= About this task =
The answer must consist of each line below that contains the word "imshow", copied in full.

[Records from a dataset]
#####
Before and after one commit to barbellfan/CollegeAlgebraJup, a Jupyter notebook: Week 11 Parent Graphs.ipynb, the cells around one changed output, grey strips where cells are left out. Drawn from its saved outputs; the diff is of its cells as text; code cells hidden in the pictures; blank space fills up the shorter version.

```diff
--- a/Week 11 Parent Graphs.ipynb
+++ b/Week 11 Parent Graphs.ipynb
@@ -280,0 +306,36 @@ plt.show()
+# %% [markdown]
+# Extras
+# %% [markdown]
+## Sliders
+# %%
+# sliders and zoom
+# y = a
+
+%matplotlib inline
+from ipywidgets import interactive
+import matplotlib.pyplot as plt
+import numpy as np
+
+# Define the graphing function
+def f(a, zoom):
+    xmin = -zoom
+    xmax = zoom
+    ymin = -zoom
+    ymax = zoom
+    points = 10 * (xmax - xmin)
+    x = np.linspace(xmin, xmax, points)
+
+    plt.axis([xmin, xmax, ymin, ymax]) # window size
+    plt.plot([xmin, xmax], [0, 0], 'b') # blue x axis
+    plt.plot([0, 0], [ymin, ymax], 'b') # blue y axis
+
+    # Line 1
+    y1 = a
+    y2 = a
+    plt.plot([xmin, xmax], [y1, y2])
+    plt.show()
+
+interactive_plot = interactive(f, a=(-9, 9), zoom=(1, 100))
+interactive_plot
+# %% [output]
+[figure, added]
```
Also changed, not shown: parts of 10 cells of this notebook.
#####
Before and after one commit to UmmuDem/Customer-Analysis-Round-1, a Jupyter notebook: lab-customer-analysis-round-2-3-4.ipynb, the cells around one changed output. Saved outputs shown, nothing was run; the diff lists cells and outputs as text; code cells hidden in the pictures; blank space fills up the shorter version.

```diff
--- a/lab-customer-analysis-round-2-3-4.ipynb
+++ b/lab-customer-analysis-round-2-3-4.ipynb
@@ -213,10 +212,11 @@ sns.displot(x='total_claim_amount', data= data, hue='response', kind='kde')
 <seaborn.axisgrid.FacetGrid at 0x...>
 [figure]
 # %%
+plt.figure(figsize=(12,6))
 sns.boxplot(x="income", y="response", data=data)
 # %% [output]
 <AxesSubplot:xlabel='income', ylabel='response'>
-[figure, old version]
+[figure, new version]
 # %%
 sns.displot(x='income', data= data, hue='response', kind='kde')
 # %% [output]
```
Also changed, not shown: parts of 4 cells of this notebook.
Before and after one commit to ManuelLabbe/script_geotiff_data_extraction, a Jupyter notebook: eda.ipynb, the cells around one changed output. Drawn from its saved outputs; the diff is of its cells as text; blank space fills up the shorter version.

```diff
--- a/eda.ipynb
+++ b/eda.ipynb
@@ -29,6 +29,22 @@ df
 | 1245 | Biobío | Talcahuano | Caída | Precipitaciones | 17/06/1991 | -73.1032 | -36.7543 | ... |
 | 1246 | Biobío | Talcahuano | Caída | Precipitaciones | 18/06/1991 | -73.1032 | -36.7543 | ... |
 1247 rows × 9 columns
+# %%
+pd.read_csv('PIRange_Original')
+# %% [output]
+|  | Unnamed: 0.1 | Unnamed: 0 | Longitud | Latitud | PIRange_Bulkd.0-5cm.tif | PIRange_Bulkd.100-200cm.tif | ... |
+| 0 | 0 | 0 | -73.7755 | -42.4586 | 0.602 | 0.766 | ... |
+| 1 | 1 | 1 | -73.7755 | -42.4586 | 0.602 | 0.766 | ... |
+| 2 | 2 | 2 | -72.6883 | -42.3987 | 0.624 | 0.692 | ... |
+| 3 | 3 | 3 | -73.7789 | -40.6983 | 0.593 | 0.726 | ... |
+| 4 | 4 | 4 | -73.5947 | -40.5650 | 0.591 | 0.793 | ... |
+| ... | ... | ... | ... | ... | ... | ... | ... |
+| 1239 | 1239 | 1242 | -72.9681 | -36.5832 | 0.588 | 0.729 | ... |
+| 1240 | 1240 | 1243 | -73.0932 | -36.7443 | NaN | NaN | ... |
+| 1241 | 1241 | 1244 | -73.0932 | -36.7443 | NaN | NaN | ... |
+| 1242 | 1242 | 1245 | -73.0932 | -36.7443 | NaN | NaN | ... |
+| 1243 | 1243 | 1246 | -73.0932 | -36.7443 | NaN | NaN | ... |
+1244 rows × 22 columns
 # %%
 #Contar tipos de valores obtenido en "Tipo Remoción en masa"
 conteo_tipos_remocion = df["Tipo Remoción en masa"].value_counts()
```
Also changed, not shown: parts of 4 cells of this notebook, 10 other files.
#####
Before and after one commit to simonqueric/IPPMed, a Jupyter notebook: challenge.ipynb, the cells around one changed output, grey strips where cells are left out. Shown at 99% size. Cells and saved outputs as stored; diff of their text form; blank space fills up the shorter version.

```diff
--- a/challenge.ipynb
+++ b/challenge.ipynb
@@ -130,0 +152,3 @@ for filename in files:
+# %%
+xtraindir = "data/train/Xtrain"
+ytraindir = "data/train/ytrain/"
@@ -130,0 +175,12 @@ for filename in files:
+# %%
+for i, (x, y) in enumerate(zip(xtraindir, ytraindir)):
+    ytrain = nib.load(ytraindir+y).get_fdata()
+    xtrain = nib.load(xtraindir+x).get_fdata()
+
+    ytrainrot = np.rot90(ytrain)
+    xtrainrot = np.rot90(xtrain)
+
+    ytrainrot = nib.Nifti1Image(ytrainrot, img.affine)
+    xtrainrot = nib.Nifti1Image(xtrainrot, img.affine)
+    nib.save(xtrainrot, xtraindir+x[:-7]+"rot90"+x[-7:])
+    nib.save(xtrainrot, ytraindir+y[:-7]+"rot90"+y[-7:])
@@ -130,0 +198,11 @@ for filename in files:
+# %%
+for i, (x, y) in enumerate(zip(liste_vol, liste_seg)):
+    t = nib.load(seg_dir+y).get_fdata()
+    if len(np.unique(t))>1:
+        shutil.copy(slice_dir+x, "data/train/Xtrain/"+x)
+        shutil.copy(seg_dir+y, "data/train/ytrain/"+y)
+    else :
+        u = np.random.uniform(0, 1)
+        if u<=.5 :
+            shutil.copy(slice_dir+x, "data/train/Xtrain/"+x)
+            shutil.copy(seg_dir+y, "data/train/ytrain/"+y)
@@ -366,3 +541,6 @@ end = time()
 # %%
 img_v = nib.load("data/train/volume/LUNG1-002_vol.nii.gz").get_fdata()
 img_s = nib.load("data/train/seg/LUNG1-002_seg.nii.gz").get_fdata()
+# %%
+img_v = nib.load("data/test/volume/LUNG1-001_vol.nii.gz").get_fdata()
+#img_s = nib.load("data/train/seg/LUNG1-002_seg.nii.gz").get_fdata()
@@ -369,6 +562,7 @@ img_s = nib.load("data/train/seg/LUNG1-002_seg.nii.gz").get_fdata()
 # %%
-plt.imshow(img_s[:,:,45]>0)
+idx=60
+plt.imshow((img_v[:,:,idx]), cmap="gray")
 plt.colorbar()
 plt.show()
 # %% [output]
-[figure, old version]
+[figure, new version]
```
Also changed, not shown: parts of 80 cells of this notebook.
#####
= Result of this exercise =
-plt.imshow(img_s[:,:,45]>0)
+plt.imshow((img_v[:,:,idx]), cmap="gray")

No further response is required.